Bradbury Mountain is located in an 800-acre state park in Pownal. The land was originally acquired by the federal government in 1939 and the park opened in the 1940s. During the 1940s it offered skiing with a rope tow! Bradbury Mountain State Park is one of the original five state parks in Maine. It is open daily 9am to sunset year-round.Bradbury Mountain State Park offers miles of trails of varying difficulty. The most popular trail is the Summit Trail. It is the shortest and steepest trail at 0.3 miles long. However, it gets you to the summit the quickest. The summit of Bradbury Mountain is short at only 500 feet high, but the views are fabulous for such a short mountain. The Northern Loop Trail is a wide gradual trail to the summit. It passes an old quarry and cattle pound. During the spring months, you can often see numerous Lady’s Slippers, which are rare (do not pick them!). All the trails at Bradbury are open to hikers, horseback riders, and mountain bikers so it’s good to beware of who is around you or face getting run over.
There is a $3.00 fee for Maine adult residents ($4.50 for non-residents). Children and seniors are only a $1.00. You can also camp at the park for a nominal fee as well. From Portland the drive to the state park only takes less than 30 minutes thus making it one of the closest hikes to Portland. Bradbury is open to dogs, but on busy days it’s best to keep them on a leash. Bradbury is also great in the winter for cross-country skiing and snowshoeing! It’s my favorite time to go to Bradbury with Reagan.
Mount Agamenticus rises 691 feet above the coastal plains of southern York County. Since it is prominent, it was an important landmark for the early European explorers who sailed along the New England coast back in the 1600s. There is a fire tower at the top and during WWII it was a radar observation post site.
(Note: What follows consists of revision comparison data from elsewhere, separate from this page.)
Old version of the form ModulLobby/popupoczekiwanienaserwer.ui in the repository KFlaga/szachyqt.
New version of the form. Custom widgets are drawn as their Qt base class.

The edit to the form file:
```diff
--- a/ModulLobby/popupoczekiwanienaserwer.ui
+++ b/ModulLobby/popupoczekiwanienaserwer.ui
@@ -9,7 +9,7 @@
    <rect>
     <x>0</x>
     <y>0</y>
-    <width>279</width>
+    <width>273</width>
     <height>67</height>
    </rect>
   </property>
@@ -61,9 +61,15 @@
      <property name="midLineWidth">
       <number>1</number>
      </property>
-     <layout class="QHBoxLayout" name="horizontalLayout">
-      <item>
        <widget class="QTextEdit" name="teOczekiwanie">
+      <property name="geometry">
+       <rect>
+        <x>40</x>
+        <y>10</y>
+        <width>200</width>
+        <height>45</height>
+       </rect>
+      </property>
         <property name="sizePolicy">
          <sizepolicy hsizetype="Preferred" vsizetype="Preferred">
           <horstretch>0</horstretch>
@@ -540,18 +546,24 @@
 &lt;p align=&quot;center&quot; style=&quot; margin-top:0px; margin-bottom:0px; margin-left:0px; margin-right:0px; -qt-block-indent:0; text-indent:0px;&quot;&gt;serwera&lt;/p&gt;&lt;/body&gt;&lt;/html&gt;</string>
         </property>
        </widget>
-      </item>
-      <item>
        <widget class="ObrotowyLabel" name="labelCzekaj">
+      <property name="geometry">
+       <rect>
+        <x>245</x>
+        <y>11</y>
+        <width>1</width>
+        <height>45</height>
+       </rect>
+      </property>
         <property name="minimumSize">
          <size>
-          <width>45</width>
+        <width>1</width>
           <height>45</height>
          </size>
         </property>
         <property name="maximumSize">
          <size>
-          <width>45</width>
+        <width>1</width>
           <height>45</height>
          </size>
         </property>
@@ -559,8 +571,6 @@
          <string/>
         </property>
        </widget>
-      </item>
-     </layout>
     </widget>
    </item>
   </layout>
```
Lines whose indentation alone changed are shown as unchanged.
If you really wanted to, you could drive to the top of the mountain via the summit road. I’ve had several cyclist friends ride up and over the mountain. I have yet to do so but it is on my list to do someday. At the summit
At the summit, there is a parking area, a closed ski lodge, and a riding stable. However, you can do the old fashion thing and walk up the mountain, which I much prefer. There are two trails: the Ring Trail Loop and the Blueberry Bluff Trail. The Ring Trail Loop trailhead is located just right before the Big A Summit Road. At about 0.1 miles into the trail, the trail comes to a fork. Take the right branch. This where it can get a bit confusing. Take the Ring Trail for about 0.5 miles past the junction with Rocky Road/Hairpin Turn Trail. Take a left at the next trail junction onto Witch Hazel Trail leading to the summit. To return, take the Sweet Fern Trail which will reconnect to the Ring Trail Loop. The total loop distance is 1.5 miles and should take you about 1 hour to complete.
Your second option is via the Blueberry Bluff Trail. The small parking lot is located on the left side of Summit Road. Proceed on the Ring Trail to a “Y” in the trail. Take the right-hand trail and begin climbing the hill. There is a sign for Blueberry Bluff Trail and is marked with red blazes. Take this trail through the blueberry patches (obviously best during the summer months) and proceed towards the summit. On a clear blue sky day, the White Mountains can be seen from the ledges. The trail is 1.8 miles long (about 1-hour hike) to the summit. To get to Mount Agamenticus, take the York Exit off the turnpike. Via I-95, it should take you little less than 1 hour to get to the base of Mount Agamenticus.
Looking for more hikes in southern Maine? Check out my Ultimate Guide to Hiking Southern Maine!
Tips for Hiking in Maine
- Prepare for any weather – bring layers!
- Make sure to let someone know where you’re going and when to expect you back
- Bring more water than you think (within reason, though).
- If hiking with a dog, remember to bring a bowl and extra water for them.
- Bring plastic bags for trash and/or dog poop.
- Leave no trace!
- Wear proper footwear!
- Follow the trail rules. Don’t ruin it for the rest of us!